Stored items
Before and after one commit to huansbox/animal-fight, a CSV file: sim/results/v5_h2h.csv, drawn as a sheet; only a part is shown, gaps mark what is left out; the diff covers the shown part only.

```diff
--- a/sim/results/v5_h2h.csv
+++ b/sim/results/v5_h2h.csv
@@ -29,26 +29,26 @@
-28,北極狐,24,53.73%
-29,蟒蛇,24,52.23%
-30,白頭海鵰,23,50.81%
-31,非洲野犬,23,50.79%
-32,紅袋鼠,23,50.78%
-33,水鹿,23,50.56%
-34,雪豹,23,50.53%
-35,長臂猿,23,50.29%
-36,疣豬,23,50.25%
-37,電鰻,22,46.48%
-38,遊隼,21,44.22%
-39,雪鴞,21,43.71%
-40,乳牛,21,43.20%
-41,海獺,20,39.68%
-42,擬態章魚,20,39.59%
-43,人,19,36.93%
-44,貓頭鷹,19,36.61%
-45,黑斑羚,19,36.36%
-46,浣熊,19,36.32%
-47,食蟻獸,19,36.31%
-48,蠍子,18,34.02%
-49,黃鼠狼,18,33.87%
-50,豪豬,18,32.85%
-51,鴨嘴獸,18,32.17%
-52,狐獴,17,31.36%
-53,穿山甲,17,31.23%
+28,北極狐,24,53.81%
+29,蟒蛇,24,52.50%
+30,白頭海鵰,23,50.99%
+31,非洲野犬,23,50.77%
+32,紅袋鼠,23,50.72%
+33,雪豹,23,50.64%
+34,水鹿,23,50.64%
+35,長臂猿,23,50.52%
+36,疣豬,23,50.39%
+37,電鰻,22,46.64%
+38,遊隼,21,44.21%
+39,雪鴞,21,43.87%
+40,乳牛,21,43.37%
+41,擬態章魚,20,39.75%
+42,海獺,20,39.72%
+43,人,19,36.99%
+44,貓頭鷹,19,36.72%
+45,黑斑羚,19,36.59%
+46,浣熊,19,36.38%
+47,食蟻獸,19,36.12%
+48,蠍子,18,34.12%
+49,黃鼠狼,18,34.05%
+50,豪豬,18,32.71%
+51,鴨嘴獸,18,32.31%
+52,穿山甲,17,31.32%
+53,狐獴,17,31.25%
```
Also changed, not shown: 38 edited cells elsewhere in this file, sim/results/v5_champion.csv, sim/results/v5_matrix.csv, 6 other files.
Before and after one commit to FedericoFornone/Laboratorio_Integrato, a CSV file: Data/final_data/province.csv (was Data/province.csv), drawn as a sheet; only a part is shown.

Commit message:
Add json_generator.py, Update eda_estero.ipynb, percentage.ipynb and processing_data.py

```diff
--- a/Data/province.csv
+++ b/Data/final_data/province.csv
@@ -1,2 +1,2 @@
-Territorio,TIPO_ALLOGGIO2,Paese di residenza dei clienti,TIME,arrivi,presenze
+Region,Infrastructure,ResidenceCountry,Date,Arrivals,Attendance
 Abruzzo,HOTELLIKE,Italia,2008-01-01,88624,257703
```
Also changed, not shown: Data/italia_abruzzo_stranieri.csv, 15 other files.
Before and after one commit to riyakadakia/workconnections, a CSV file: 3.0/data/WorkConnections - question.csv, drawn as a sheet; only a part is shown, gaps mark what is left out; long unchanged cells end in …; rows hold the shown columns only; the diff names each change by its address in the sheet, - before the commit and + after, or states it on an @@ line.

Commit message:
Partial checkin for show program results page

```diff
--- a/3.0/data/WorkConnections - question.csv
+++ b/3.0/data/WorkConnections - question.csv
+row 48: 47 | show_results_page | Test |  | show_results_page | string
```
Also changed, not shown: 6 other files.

EXERCISE DETAILS
No line may be altered or left out when the data is written out.

TASK OUTPUT
Before and after one commit to huansbox/animal-fight, a CSV file: sim/results/v5_h2h.csv, drawn as a sheet; only a part is shown, gaps mark what is left out; the diff covers the shown part only.

```diff
--- a/sim/results/v5_h2h.csv
+++ b/sim/results/v5_h2h.csv
@@ -29,26 +29,26 @@
-28,北極狐,24,53.73%
-29,蟒蛇,24,52.23%
-30,白頭海鵰,23,50.81%
-31,非洲野犬,23,50.79%
-32,紅袋鼠,23,50.78%
-33,水鹿,23,50.56%
-34,雪豹,23,50.53%
-35,長臂猿,23,50.29%
-36,疣豬,23,50.25%
-37,電鰻,22,46.48%
-38,遊隼,21,44.22%
-39,雪鴞,21,43.71%
-40,乳牛,21,43.20%
-41,海獺,20,39.68%
-42,擬態章魚,20,39.59%
-43,人,19,36.93%
-44,貓頭鷹,19,36.61%
-45,黑斑羚,19,36.36%
-46,浣熊,19,36.32%
-47,食蟻獸,19,36.31%
-48,蠍子,18,34.02%
-49,黃鼠狼,18,33.87%
-50,豪豬,18,32.85%
-51,鴨嘴獸,18,32.17%
-52,狐獴,17,31.36%
-53,穿山甲,17,31.23%
+28,北極狐,24,53.81%
+29,蟒蛇,24,52.50%
+30,白頭海鵰,23,50.99%
+31,非洲野犬,23,50.77%
+32,紅袋鼠,23,50.72%
+33,雪豹,23,50.64%
+34,水鹿,23,50.64%
+35,長臂猿,23,50.52%
+36,疣豬,23,50.39%
+37,電鰻,22,46.64%
+38,遊隼,21,44.21%
+39,雪鴞,21,43.87%
+40,乳牛,21,43.37%
+41,擬態章魚,20,39.75%
+42,海獺,20,39.72%
+43,人,19,36.99%
+44,貓頭鷹,19,36.72%
+45,黑斑羚,19,36.59%
+46,浣熊,19,36.38%
+47,食蟻獸,19,36.12%
+48,蠍子,18,34.12%
+49,黃鼠狼,18,34.05%
+50,豪豬,18,32.71%
+51,鴨嘴獸,18,32.31%
+52,穿山甲,17,31.32%
+53,狐獴,17,31.25%
```
Also changed, not shown: 38 edited cells elsewhere in this file, sim/results/v5_champion.csv, sim/results/v5_matrix.csv, 6 other files.
Before and after one commit to FedericoFornone/Laboratorio_Integrato, a CSV file: Data/final_data/province.csv (was Data/province.csv), drawn as a sheet; only a part is shown.

Commit message:
Add json_generator.py, Update eda_estero.ipynb, percentage.ipynb and processing_data.py

```diff
--- a/Data/province.csv
+++ b/Data/final_data/province.csv
@@ -1,2 +1,2 @@
-Territorio,TIPO_ALLOGGIO2,Paese di residenza dei clienti,TIME,arrivi,presenze
+Region,Infrastructure,ResidenceCountry,Date,Arrivals,Attendance
 Abruzzo,HOTELLIKE,Italia,2008-01-01,88624,257703
```
Also changed, not shown: Data/italia_abruzzo_stranieri.csv, 15 other files.
Before and after one commit to riyakadakia/workconnections, a CSV file: 3.0/data/WorkConnections - question.csv, drawn as a sheet; only a part is shown, gaps mark what is left out; long unchanged cells end in …; rows hold the shown columns only; the diff names each change by its address in the sheet, - before the commit and + after, or states it on an @@ line.

Commit message:
Partial checkin for show program results page

```diff
--- a/3.0/data/WorkConnections - question.csv
+++ b/3.0/data/WorkConnections - question.csv
+row 48: 47 | show_results_page | Test |  | show_results_page | string
```
Also changed, not shown: 6 other files.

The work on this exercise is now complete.